**Task to complete:** Output every entry exactly as written, but omit the pictures.

**Data listing:**
◇ ◇ ◇ ◇
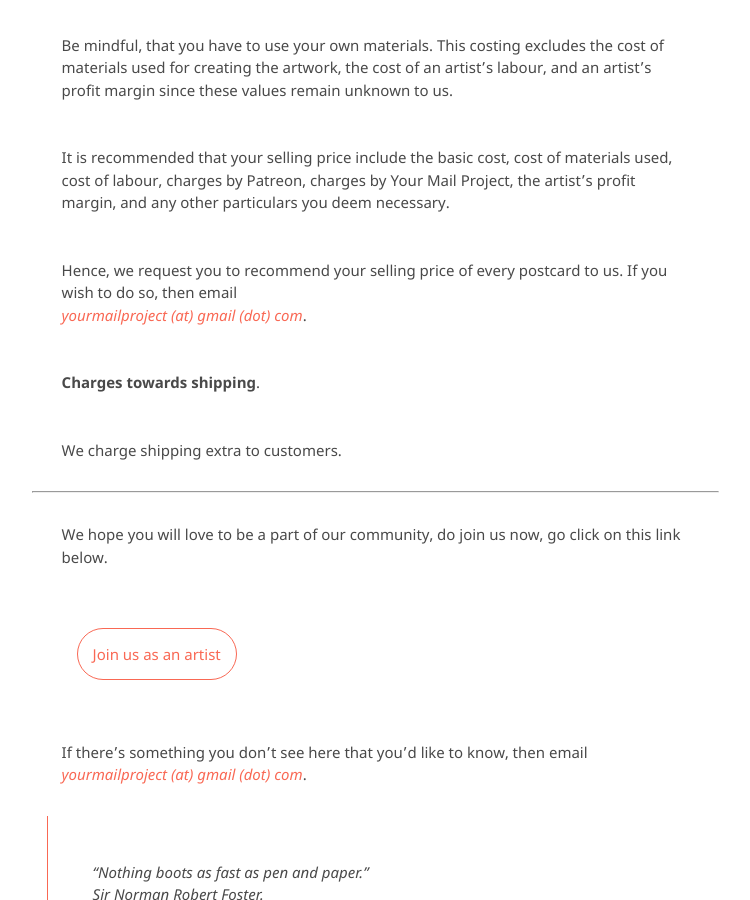
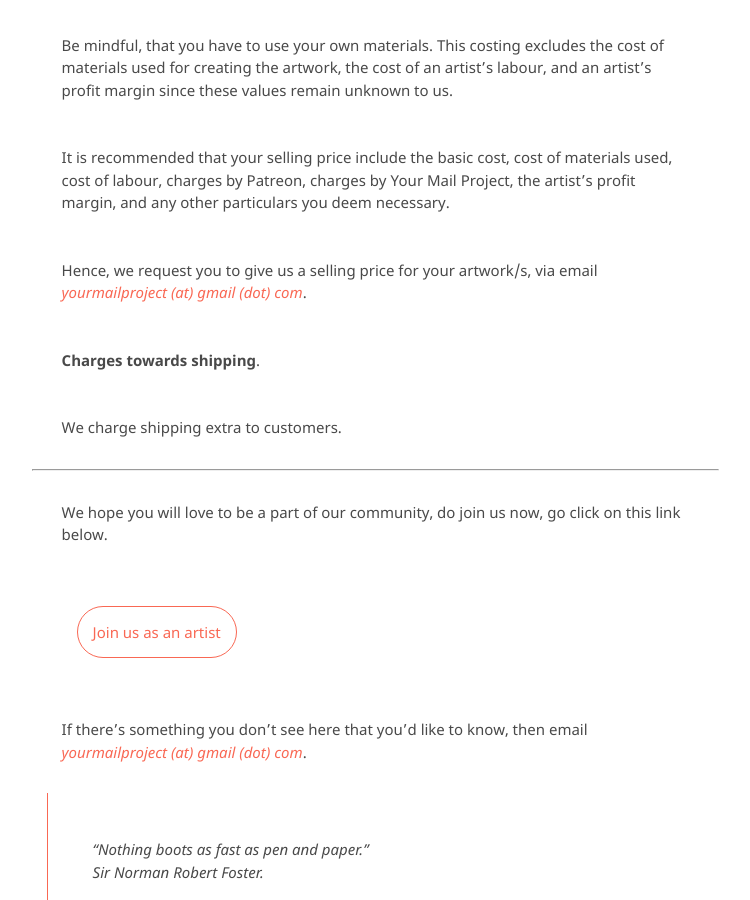
Before and after one commit to kvshvlin/yourmailproject, a Jekyll site: the page built from review.md, in a window 1280 px wide and 900 px high, scrolled down 4401 px. Shown: the whole window, without its empty margins (366-1116 px from the left). Built offline with Jekyll 4.4.1, drawn with Linux system fonts in a browser that asks for light colours; our own code applies the rules of GitHub Pages for plain Markdown files.

Commit message:
Update review.md

```diff
--- a/review.md
+++ b/review.md
@@ -113,7 +113,7 @@ Be mindful, that you have to use your own materials. This costing excludes the c
 
 It is recommended that your selling price include the basic cost, cost of materials used, cost of labour, charges by Patreon, charges by Your Mail Project, the artist's profit margin, and any other particulars you deem necessary.
 
-Hence, we request you to recommend your selling price of every postcard to us. If you wish to do so, then email
+Hence, we request you to give us a selling price for your artwork/s, via email
 [_yourmailproject (at) gmail (dot) com_](mailto:yourmailproject@gmail.com).
 
 **Charges towards shipping**.
```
◇ ◇ ◇ ◇
**Response box:**
Before and after one commit to kvshvlin/yourmailproject, a Jekyll site: the page built from review.md, in a window 1280 px wide and 900 px high, scrolled down 4401 px. Shown: the whole window, without its empty margins (366-1116 px from the left). Built offline with Jekyll 4.4.1, drawn with Linux system fonts in a browser that asks for light colours; our own code applies the rules of GitHub Pages for plain Markdown files.

Commit message:
Update review.md

```diff
--- a/review.md
+++ b/review.md
@@ -113,7 +113,7 @@ Be mindful, that you have to use your own materials. This costing excludes the c
 
 It is recommended that your selling price include the basic cost, cost of materials used, cost of labour, charges by Patreon, charges by Your Mail Project, the artist's profit margin, and any other particulars you deem necessary.
 
-Hence, we request you to recommend your selling price of every postcard to us. If you wish to do so, then email
+Hence, we request you to give us a selling price for your artwork/s, via email
 [_yourmailproject (at) gmail (dot) com_](mailto:yourmailproject@gmail.com).
 
 **Charges towards shipping**.
```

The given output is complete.